On one hand, you’ve got San Francisco, where a would-be counter-protest pretty much turned into your everyday San Francisco festival. Most people there didn’t seem to be very politically invested, they were just really into liberalism and really proud of their progressiveness. Sure, some of the counter-protesters were prepared to put their lives at risk for their cause, but most didn’t even know exactly what they were protesting.
And then there’s Berkeley, where hundreds of Democrats, anti-Fascists, and Anarchists faced off against Gibson and a small group of right-wing protesters.
The result? Multiple arrests, civilians, including Gibson, being pepper sprayed and beaten by counter-protesters, and law enforcement firing off non-lethal shots.
There’s a common factor between the two counter-protests: intolerance.
Intolerance towards the intolerant.
We say that we accept everyone, regardless of our differences, yet we reject anyone that doesn’t think as progressively as ourselves.
We’ve been fighting violence with violence, combating hate with hate. Clearly, it’s not working.
The Patriot Prayer group was immediately labeled as a white supremacist, alt-right group, despite numerous statements from Gibson refuting these claims, and even the glaring evidence in the form of Gibson himself, who is Japanese American.
It’s ironic that Gibson in some ways seems to be more accepting than the liberals who pushed for his rally to be canceled.
He publicly denounced alt-right and white supremacist groups, saying he had no interest in their support at his rallies. He claims that Patriot Prayer welcomes “moderates” of both political groups.
He also ultimately made the responsible choice to cancel the protest when concerns arose regarding the sheer number of counter-protesters planning to attend.
The events that occurred the past weekend portrayed us in a bad light.
As liberals, progressives, and Democrats, it’s up to us to show the nation that we are on the right side of history, by listening, even if we don’t agree.
Listening is one of the most direct ways to create peace and unity. I’m not saying that racist hate speech has any place in our nation, but if we listen, acknowledge, and then refute, we at least have shown that we as a collective group are willing to give others a chance to speak their minds without fear of oppression. Is that not the very premise of liberalism itself?

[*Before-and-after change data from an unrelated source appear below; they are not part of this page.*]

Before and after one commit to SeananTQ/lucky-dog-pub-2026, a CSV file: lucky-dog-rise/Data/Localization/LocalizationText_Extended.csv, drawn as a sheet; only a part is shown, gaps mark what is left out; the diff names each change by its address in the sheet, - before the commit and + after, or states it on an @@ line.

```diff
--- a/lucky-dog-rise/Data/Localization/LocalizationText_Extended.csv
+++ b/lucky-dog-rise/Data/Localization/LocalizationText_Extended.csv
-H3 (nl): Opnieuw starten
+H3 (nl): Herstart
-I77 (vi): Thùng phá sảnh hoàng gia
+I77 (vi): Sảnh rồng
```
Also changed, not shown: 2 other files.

Everyone has the right to speak their minds, and if we create a community that is willing to listen, even when it goes against everything we stand for, then maybe we’ll be able to change some minds.